_What is required_
Check each line of the entries below for the word "porque", and copy the lines that have it.

----------

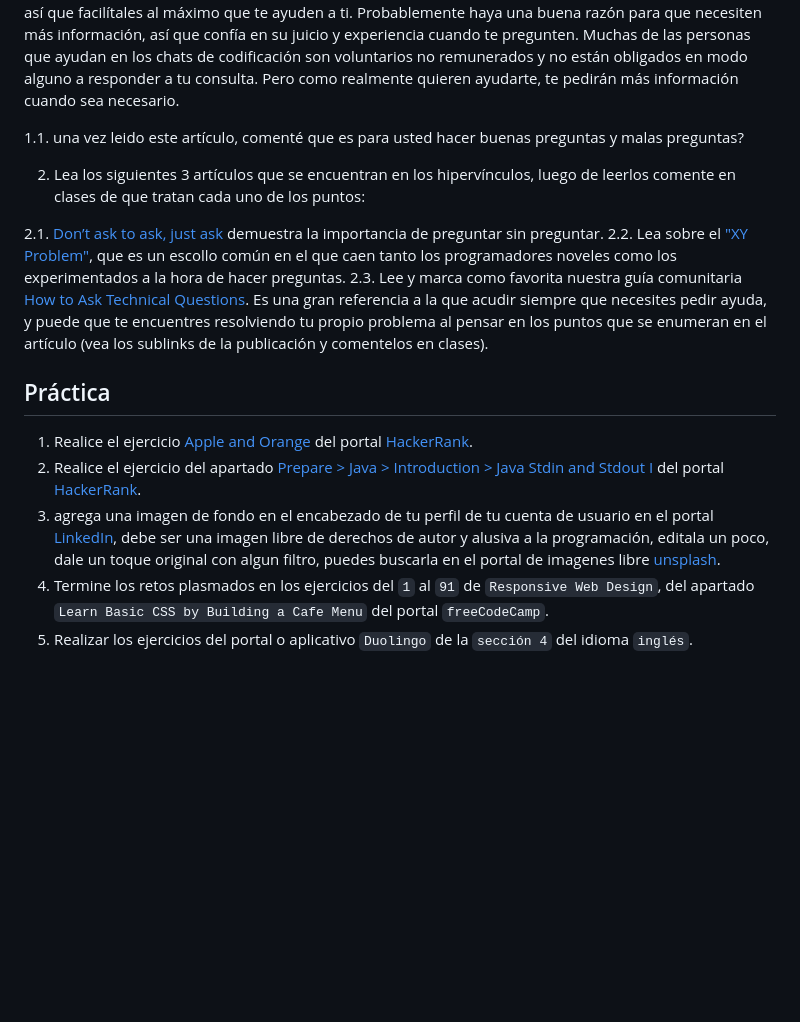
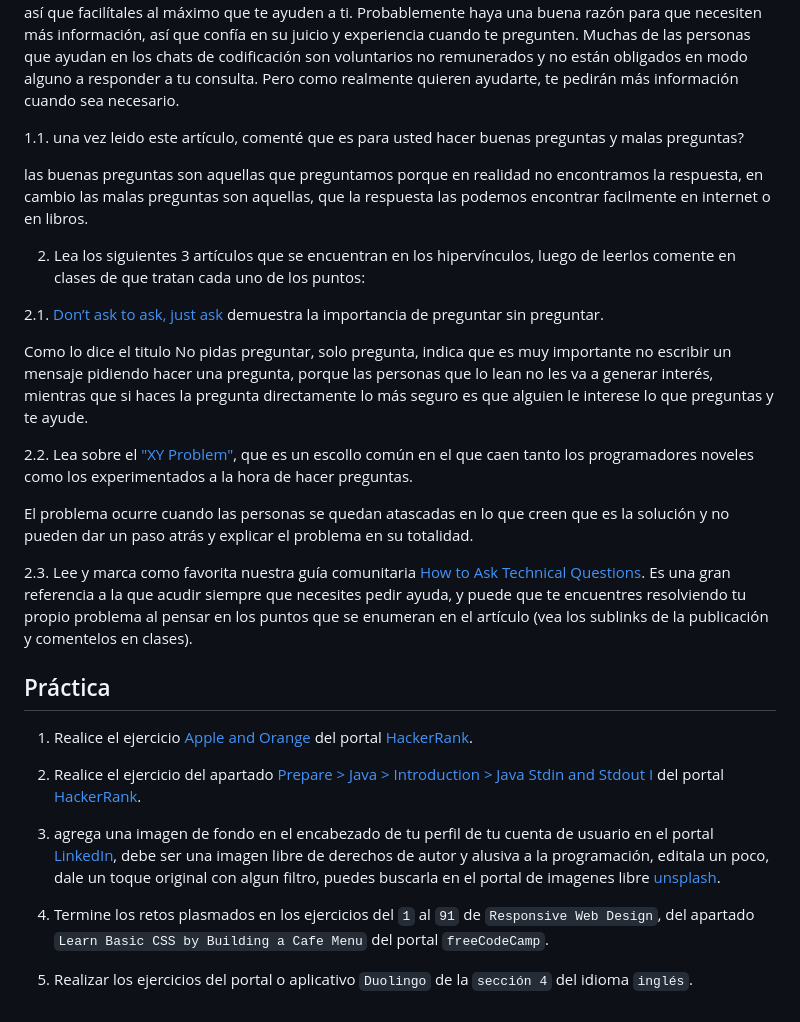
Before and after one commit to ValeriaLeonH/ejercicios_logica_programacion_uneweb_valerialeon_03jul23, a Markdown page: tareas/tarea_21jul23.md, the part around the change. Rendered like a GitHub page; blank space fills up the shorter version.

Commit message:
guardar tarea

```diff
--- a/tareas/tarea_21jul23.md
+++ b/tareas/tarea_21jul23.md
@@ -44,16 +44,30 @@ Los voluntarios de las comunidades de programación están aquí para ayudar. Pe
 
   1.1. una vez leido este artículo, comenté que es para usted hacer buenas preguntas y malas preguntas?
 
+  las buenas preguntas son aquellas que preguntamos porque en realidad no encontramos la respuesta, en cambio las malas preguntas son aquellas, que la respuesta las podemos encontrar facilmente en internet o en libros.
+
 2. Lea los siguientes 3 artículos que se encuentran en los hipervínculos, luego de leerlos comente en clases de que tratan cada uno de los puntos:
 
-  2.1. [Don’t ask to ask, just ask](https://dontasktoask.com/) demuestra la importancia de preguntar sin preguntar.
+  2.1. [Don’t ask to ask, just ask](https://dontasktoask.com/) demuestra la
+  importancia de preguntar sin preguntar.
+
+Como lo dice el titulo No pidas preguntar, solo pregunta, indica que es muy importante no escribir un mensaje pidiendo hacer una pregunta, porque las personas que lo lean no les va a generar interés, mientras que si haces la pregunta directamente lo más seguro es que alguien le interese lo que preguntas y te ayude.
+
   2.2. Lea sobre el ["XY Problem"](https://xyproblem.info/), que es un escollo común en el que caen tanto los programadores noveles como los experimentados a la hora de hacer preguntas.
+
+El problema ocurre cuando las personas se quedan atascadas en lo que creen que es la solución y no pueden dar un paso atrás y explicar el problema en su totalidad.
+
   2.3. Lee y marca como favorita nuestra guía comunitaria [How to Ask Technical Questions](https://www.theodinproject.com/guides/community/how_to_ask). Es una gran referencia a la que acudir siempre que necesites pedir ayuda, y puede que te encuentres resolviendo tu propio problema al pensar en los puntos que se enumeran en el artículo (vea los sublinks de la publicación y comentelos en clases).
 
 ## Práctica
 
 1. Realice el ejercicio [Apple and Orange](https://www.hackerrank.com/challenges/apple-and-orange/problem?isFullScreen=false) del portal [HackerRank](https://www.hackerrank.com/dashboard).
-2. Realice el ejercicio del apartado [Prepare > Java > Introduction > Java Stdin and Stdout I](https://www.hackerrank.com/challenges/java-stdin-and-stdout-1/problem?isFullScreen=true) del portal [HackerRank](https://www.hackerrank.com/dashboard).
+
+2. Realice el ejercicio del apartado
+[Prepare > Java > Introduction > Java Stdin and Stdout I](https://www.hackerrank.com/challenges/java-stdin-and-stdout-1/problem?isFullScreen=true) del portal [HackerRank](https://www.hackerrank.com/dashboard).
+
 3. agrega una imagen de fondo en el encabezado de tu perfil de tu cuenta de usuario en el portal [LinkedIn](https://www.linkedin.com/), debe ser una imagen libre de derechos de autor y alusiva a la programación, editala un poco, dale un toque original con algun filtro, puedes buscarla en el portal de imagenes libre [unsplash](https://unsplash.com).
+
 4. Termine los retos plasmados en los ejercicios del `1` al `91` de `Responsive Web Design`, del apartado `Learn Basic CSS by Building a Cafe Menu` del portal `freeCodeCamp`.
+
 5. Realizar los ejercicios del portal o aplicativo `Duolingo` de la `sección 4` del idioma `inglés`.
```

----------

_Final answer_
+  las buenas preguntas son aquellas que preguntamos porque en realidad no encontramos la respuesta, en cambio las malas preguntas son aquellas, que la respuesta las podemos encontrar facilmente en internet o en libros.
+Como lo dice el titulo No pidas preguntar, solo pregunta, indica que es muy importante no escribir un mensaje pidiendo hacer una pregunta, porque las personas que lo lean no les va a generar interés, mientras que si haces la pregunta directamente lo más seguro es que alguien le interese lo que preguntas y te ayude.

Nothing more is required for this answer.